I considered putting together a top 20 predictions for the final four episodes of Game of Thrones, or perhaps a persuasive essay on why I think Sansa Stark should take the Iron Throne. I realized that would only resonate with roughly 18% of Friday Flash readers, so I cast that idea aside.
Next, I considered putting together an exhaustive history of Greenville’s hidden gem, the Zorba Lounge. While it’s a favorite for the Complete PR team, it’s also quite bittersweet, as a lunch trip to Zorba usually means we’re saying goodbye to a team member. In all honesty, I was quite afraid of what I might dig up there, so I nixed that idea as well.
I ended up on a topic that’s been heavy on my mind as of late, and I’m sure it can relate with some of you, too.
Let’s talk about hustle culture.
Like a majority of millennials, I’ve run a side hustle for the past few years. I’ve dedicated nearly all of my spare time outside of the office to volunteering, serving on nonprofit boards and trying to better myself professionally.
Don’t get me wrong, I’ve used my vacation dates. But even so, I realized I’ve barely given myself a break to catch a breath over the past few years, or to take time to spend on the important things in life, like family and my own well-being.
When I decided to give my notice at Complete PR, I had originally planned to stay for a few more weeks. I technically didn’t have any obligations until the end of May, so I naturally assumed I would work until the very last day I was free.

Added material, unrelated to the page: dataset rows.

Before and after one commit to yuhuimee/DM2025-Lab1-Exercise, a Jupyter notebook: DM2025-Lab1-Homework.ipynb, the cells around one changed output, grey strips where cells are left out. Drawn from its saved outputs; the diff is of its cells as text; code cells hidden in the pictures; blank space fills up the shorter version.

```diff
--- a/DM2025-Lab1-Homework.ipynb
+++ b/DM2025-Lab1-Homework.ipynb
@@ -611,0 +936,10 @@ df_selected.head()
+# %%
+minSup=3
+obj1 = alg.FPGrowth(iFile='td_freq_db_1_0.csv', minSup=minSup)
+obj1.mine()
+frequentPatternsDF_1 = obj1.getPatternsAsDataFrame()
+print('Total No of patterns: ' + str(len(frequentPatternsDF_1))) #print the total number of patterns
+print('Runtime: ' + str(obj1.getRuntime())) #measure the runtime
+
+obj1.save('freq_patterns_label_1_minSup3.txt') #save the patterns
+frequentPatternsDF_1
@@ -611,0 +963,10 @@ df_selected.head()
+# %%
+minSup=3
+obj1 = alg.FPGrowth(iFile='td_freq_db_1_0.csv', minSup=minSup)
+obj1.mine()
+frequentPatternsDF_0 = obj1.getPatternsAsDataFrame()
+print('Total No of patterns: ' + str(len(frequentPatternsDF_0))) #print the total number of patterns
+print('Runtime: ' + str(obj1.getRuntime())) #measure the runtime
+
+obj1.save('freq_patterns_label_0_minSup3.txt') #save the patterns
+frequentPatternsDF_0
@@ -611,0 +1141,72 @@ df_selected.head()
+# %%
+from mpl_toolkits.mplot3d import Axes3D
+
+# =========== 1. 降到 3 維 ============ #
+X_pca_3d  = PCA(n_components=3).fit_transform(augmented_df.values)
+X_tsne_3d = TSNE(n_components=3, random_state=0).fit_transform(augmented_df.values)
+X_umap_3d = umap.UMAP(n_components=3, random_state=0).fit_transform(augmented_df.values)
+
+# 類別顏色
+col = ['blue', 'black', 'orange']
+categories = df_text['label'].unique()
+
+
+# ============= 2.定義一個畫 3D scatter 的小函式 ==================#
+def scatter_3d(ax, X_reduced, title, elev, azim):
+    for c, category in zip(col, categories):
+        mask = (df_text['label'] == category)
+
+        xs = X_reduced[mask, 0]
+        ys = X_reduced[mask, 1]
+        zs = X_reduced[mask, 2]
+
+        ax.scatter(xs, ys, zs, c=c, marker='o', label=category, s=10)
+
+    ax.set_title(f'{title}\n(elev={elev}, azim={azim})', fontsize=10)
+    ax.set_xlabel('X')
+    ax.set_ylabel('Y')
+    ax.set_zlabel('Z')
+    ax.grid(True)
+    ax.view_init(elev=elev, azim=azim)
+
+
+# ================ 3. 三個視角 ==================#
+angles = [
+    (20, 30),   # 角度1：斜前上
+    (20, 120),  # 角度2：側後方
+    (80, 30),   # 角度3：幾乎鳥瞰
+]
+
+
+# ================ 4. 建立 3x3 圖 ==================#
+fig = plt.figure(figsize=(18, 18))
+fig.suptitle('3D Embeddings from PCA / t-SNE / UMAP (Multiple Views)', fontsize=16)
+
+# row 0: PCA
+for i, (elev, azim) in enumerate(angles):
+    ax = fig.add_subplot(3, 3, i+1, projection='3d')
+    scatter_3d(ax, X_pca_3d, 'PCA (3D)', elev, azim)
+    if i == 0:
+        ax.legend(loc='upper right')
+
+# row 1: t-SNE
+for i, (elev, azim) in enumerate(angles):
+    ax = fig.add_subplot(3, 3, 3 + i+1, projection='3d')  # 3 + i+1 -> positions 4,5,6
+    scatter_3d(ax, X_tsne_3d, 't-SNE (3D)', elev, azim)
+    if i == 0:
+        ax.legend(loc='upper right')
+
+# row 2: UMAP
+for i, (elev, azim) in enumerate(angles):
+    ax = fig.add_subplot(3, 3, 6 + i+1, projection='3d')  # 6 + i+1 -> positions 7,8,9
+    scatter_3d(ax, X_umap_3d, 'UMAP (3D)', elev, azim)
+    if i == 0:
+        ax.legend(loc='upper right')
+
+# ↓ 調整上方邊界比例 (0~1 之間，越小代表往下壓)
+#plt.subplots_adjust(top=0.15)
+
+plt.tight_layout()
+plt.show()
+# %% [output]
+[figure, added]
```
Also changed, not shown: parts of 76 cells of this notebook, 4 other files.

As I was planning out my dates and preparing when to leave, a little recurring, nagging thought kept coming back to me. The idea that I needed to work as much as I possibly could, as long as I possibly could was long engrained in me, but I couldn’t seem to silence that little voice that kept asking, “what about you?”
I think it’s okay for us to accept that not everything we do has to have a direct return on investment for our careers. It’s good to take time to do things for ourselves, and to not be “on” 24/7. Work/life balance is a good thing, and just because it’s becoming increasingly common to constantly be hustling, doesn’t mean it’s a healthy mindset.
After much internal back and forth, I decided that it was okay to give myself some time to myself, to reflect on the past few years and to prepare myself for what’s ahead.
The past four years at Complete PR have been a real treat. I am so grateful for all that I have learned and for all of the projects that I have had the opportunity to work on.
I’m not great with goodbyes, so I’ll conclude with the same message I used to write to friends in their middle school yearbooks:
Thanks for all the memories! I hope you kick ass this summer.